WHAT THE TASK REQUIRES :: Lift out each line of the data that holds "record".

DATA ::
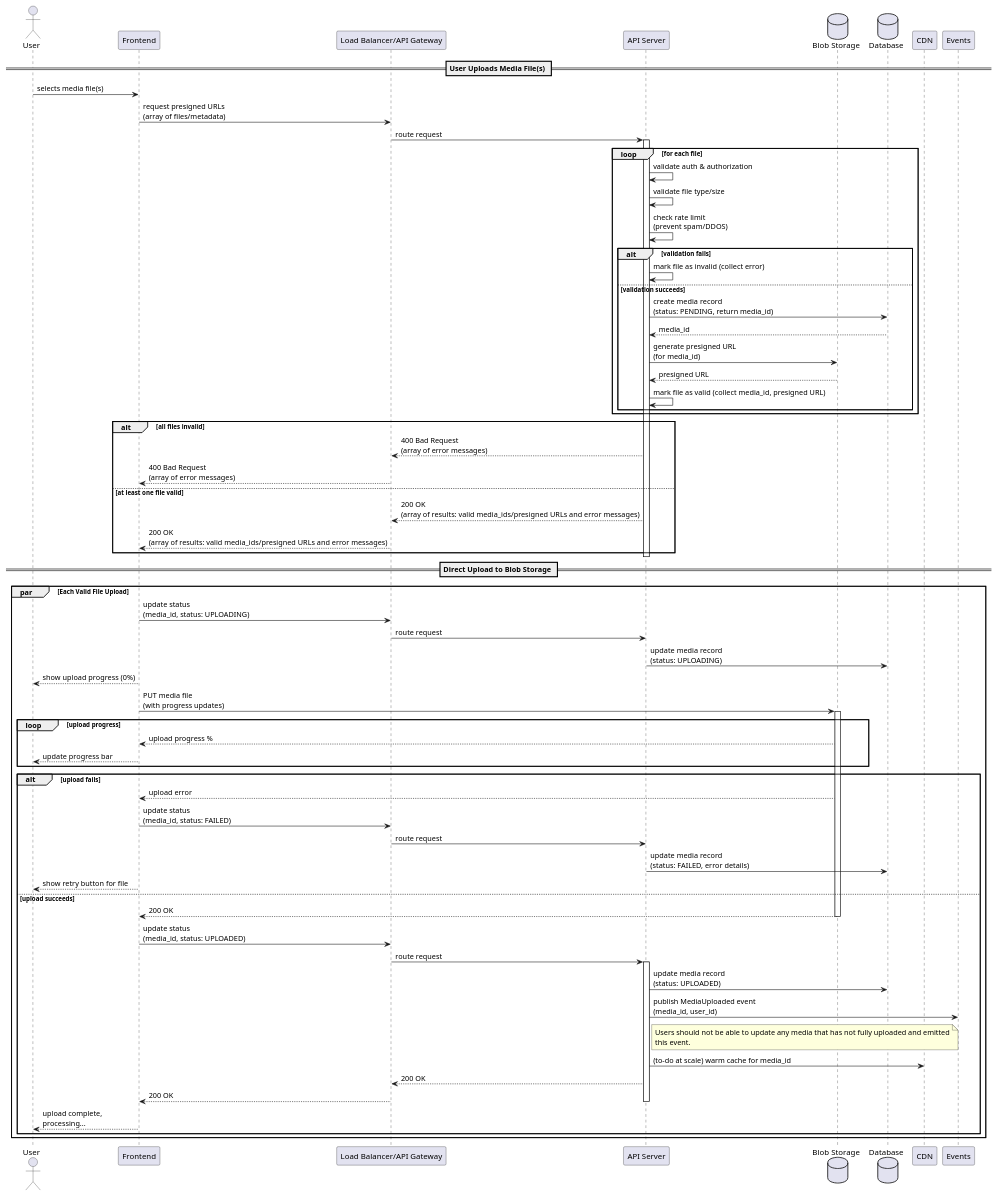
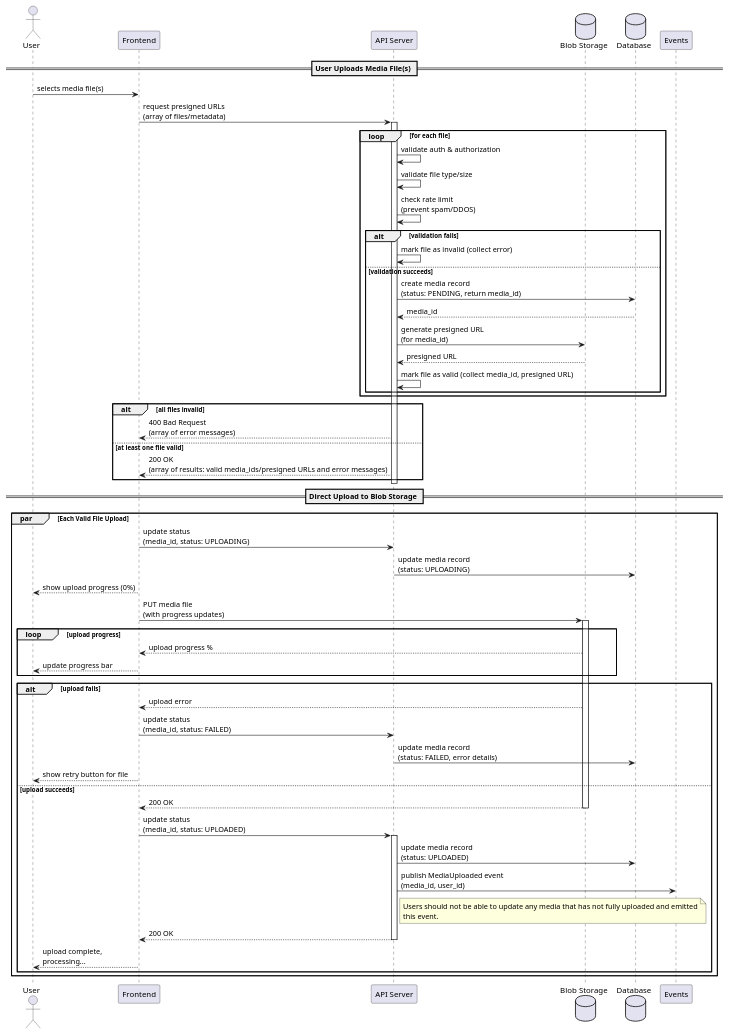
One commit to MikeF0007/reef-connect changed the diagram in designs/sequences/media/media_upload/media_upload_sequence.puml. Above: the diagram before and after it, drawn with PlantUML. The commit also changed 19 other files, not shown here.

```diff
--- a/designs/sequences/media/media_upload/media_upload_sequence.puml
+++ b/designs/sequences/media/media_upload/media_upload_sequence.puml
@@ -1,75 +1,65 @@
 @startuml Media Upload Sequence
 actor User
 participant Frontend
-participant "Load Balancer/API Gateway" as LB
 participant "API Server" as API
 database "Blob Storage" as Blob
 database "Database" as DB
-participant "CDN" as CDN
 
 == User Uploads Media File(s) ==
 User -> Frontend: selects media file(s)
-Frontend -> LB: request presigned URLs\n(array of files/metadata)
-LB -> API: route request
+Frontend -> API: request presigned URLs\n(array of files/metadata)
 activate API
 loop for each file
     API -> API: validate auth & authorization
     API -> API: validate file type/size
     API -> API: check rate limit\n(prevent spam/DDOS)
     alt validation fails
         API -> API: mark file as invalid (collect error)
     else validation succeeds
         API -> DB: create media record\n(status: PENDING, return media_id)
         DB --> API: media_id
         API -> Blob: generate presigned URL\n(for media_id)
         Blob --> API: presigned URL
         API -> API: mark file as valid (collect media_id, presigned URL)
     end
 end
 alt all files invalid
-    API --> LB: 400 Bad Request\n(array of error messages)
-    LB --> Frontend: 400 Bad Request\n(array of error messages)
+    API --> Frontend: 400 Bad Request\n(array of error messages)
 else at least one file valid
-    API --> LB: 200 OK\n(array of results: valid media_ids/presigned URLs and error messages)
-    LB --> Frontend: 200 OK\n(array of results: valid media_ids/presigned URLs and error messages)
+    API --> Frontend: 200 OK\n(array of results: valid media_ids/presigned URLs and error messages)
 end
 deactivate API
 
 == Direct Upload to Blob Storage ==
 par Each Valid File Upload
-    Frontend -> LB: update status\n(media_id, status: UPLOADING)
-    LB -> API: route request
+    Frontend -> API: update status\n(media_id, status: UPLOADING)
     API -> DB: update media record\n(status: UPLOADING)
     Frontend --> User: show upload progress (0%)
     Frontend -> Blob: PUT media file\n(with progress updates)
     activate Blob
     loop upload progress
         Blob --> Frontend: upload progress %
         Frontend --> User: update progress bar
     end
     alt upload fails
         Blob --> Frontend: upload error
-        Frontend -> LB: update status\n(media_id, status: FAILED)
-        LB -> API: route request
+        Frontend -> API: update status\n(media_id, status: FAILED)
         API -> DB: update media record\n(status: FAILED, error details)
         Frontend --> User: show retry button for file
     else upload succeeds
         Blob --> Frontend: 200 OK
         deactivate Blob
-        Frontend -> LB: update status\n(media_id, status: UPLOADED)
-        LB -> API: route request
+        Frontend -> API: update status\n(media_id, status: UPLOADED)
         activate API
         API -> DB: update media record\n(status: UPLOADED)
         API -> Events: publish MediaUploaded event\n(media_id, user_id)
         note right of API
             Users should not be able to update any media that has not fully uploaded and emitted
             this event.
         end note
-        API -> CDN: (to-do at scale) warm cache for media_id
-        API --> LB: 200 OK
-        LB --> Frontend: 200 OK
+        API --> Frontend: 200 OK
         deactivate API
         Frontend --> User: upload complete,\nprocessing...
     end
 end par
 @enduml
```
* * *
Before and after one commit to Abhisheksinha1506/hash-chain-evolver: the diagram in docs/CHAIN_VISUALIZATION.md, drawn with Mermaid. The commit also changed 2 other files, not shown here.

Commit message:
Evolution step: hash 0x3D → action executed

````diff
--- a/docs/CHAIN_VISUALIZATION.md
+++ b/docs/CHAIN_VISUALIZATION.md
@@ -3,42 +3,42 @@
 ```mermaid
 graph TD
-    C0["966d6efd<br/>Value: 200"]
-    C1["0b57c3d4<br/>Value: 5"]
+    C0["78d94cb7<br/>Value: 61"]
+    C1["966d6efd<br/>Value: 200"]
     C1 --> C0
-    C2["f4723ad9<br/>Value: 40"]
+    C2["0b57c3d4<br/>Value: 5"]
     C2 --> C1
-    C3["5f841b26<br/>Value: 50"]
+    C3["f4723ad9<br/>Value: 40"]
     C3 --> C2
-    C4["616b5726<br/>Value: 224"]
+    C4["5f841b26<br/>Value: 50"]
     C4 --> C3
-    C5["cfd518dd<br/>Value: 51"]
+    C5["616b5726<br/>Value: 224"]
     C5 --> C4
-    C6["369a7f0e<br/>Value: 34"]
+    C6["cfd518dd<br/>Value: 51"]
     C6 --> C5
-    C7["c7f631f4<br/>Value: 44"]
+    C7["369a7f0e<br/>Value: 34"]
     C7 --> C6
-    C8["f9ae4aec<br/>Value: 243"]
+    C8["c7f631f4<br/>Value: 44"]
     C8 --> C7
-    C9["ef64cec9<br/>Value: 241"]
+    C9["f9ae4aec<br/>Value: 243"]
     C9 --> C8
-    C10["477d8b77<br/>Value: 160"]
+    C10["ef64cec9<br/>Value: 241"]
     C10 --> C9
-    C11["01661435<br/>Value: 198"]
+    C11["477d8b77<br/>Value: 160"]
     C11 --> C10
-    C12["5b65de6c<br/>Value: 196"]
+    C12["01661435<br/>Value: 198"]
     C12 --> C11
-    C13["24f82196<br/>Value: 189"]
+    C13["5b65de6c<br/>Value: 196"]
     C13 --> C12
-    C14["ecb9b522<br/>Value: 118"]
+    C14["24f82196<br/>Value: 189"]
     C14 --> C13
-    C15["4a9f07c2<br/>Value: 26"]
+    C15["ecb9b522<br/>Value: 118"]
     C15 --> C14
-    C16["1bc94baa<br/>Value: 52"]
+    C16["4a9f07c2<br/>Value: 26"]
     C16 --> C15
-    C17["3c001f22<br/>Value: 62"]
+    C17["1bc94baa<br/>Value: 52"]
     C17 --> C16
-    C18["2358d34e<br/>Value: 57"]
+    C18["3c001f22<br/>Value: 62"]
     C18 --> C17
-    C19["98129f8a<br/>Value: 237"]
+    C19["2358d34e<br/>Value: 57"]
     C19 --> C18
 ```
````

YOUR SOLUTION ::
         API -> DB: create media record\n(status: PENDING, return media_id)
     API -> DB: update media record\n(status: UPLOADING)
         API -> DB: update media record\n(status: FAILED, error details)
         API -> DB: update media record\n(status: UPLOADED)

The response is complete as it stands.